I think old power tools will increase in value as time passes. It's not the antique value, but rather the fact that they no longer make affordable decent power tools. For example, have you tried to find a power drill that stiill uses a key in the chuck lately? Good luck, they almost all have those hand tightened chucks. Try to drill thru a piece of heavy steel with one of those, and you'll soon find that you can not do it. You'll wear the flesh off your hand trying to tighten that damn chuck, and will finally be forced to borrow or rent an OLD drill with a key, or take the job to a metal shop. Those hand tightened chucks are a complete joke adn are useless. Personally, I consider these so called "tools" are really nothing more than TOYS.

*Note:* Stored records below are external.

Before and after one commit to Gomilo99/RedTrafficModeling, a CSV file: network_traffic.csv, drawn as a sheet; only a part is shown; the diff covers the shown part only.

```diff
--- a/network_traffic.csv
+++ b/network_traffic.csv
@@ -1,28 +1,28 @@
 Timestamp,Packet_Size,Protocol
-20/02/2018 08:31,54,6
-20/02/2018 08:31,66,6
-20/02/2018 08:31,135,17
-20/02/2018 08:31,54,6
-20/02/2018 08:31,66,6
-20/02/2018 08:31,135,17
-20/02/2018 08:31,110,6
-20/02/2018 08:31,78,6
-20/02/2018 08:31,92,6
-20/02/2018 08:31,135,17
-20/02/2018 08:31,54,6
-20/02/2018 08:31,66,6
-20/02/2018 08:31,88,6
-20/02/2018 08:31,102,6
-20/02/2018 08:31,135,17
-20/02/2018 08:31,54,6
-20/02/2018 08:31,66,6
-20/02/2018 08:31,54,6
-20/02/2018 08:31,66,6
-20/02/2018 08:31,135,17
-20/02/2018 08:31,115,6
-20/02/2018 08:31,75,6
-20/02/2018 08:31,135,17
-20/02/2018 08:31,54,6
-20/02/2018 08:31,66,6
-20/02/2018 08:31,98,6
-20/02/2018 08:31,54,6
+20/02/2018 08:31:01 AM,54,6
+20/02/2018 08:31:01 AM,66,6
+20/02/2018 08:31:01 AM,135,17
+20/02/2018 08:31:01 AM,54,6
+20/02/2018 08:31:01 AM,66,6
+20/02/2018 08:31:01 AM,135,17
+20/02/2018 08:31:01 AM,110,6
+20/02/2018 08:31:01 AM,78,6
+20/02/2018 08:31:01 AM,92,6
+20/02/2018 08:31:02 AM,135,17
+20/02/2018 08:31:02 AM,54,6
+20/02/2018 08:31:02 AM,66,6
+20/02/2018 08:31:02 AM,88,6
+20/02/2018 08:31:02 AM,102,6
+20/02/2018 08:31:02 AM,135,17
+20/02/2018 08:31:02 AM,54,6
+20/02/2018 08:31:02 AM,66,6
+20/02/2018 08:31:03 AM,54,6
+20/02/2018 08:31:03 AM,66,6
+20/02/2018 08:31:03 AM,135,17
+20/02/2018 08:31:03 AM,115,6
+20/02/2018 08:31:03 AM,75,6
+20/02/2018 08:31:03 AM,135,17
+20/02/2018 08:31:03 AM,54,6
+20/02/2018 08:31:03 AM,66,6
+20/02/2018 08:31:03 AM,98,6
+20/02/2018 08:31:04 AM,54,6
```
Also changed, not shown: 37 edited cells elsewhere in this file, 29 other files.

On the positive side, you can still buy keyed chuck drills, but be prepared to spend a fortune. The top name brands such as "Milwaukee Tools" still are made with keyed chucks, but they are pricey. For a professional, they are worth the cost, but not for the average homeowner doing a few repairs. This means that you must either find an old drill at a garage sale, or just rent a drill from a local tool rental place.
And these battery powered tools are even worse. In fact I refuse to call these things "Tools". They are and always will be nothing more than "TOYS". They work great for a 12 year old kid wanting to build a birdhouse. Try to use these on a serious home repair project and you will likely do what I did with mine, which is toss the goddamn thing in the garbage. If there's anything more frustrating than trying to finish a job and the damn tool runs out of battery power, please let me know. Unless you have at least 3 batteries for each tool, and the desire to keep running to a power source to recharge batteries, forget them. They're worthless. You may as well just run a cord from the power source and use a plug in tool to begin. I dont care if they are a 6 volt or a 24 volt tool, they all lack power and all need constant battery recharging. And prepare to go broke buying batteries. The batteries normally cost nearly as much as the whole tool. Sure, they are handy when you have to go across the road to attach your rural mailbox to a post and it's too far to run an extension cord, but face it, you're putting in four screws. Try to put in 400 screws and you'll be running back to the house at least ten times to recharge batteries. Worse yet, you will NOT find a battery drill with a keyed chuck, period.
It seems that each and every day I am learning to appreciate the old power tools from the 1960's thru 80's more and more. I do my best to keep them in good condition, because in the future they will become more and more valuable as the supply vanishes from garage sales and auctions. When all the junk tools from the 1990's and 2000s are long buried in garbage dumps, those of us with the older tools will be lucky to still own them.